  • Never leave TVs on standby

What factors should I consider when switching my electricity supplier?

Finding the cheapest deal is the main aim of switching your electricity supplier, but that is not the end of the task, as there are a number of other things you will need to consider when you are looking to switch.

You also need to think about:

How you pay

You can get a better deal if you pay by direct debit, and it is one of the easiest ways to budget too. You can use a quarterly direct debit rather than monthly if you prefer, or by cheque or pre-payment meter. But the monthly direct debit will give you the biggest discount on your bill.


Check the detail of the contract before you sign up, to make sure you are not going to get any nasty surprises. Your contract will vary depending on whether you are on a fixed, capped or any other type of tariff, so make sure you know what you are in for.

For example, on a fixed tariff you know what you are going to be paying for your electricity for a set period. But if you want to leave the deal early, you are going to end up paying a penalty in the form of a cancellation fee. This could mean the savings you would see from a new deal are actually wiped out.

In some cases, even where your deal period has come to an end, you may still be contracted to stay with your supplier for a period of time. If you leave early, then again you could pay a penalty.

Fixed or variable rate tariffs

To be sure you will not suffer rises in your energy prices, go for a fixed tariff. This guarantees that the amount you pay will not change for an agreed period of time. The downside is that you will not benefit if prices fall.

If you expect energy prices to drop, go for a variable rate tariff - or even a capped rate - which will give you a benefit if your provider does cut the cost of electricity. Of course, on a variable rate, if the rates go up, you will face higher bills. The capped rate means you know the maximum you will pay on your electricity for an agreed period.

Other benefits

Getting extra benefits from electricity suppliers is a good idea if you can also get a cheaper deal. For example, you can get Tesco Clubcard or Nectar points from some companies, and you could potentially get free Home Cover, which means you can get your boiler or heating fixed more quickly when it goes wrong. Mid-winter, this is a god-send.

Customer service

Good customer service is more important than you might think, and that is why some people are prepared to pay a bit more to get better service. When you have no problems with your service, it is not an issue, but when something goes wrong and you need some help, good customer service is key.

Friends, family and forums are good places to go to find out which electricity suppliers are considered the best for customer service.

Online services

If you are happy to run your electricity services on line, then you should be able to get a better rate. You will have less access to a call centre, you will not get paper bills - instead they will be available online - and you will need to read your meter regularly so that you bills are more accurate.

All of these measures reduce the overheads of the company, so they pass on the savings to you in the form of a cheaper deal.

Transfer process

You should not find it difficult to transfer from one provider to another, and more people than ever are making the switch to save money. MoneySupermarket saw a whopping 1,264% rise in tariff swaps in a single day in June 2011.

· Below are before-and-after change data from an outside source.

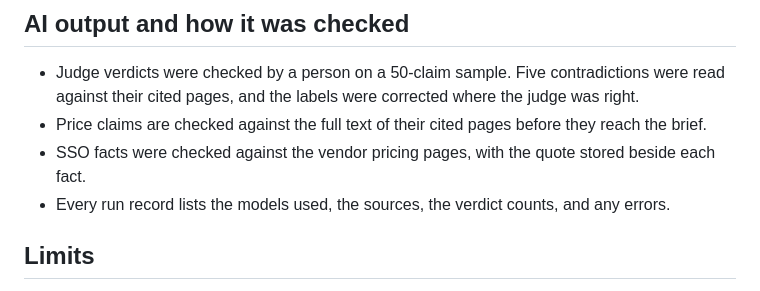
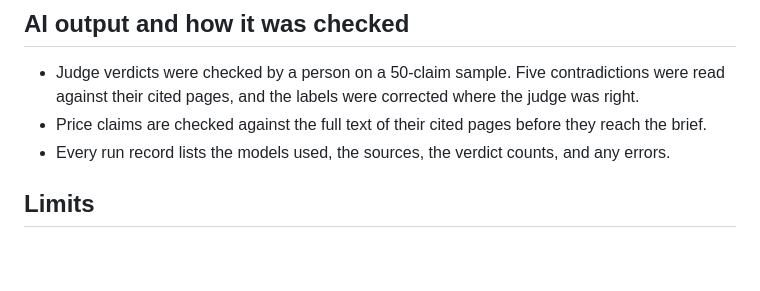
Before and after one commit to ravishastri/Search-product-comparison, a Markdown page: TECHNICAL_STATEMENT.md, the part around the change. Rendered like a GitHub page; blank space fills up the shorter version.

Commit message:
Technical statement: remove the SSO checking point
Co-Authored-By: Claude Haiku 5.5 <noreply@anthropic.com>

```diff
--- a/TECHNICAL_STATEMENT.md
+++ b/TECHNICAL_STATEMENT.md
@@ -40,7 +40,6 @@ On purchases, no plan reached renew or negotiate. The main reasons were that SSO
 
 - Judge verdicts were checked by a person on a 50-claim sample. Five contradictions were read against their cited pages, and the labels were corrected where the judge was right.
 - Price claims are checked against the full text of their cited pages before they reach the brief.
-- SSO facts were checked against the vendor pricing pages, with the quote stored beside each fact.
 - Every run record lists the models used, the sources, the verdict counts, and any errors.
 
 ## Limits
```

Once you have applied online for the cheapest and best deal from the electricity supplier you want to go to, you will wait between four and six weeks for the switch to complete. You do not have to worry about speaking to your existing supplier either, there is no need to.

The only change you will see is a new name on your electricity bill for your provider, and of course lower bills. You will not have any interruption in your electricity supply.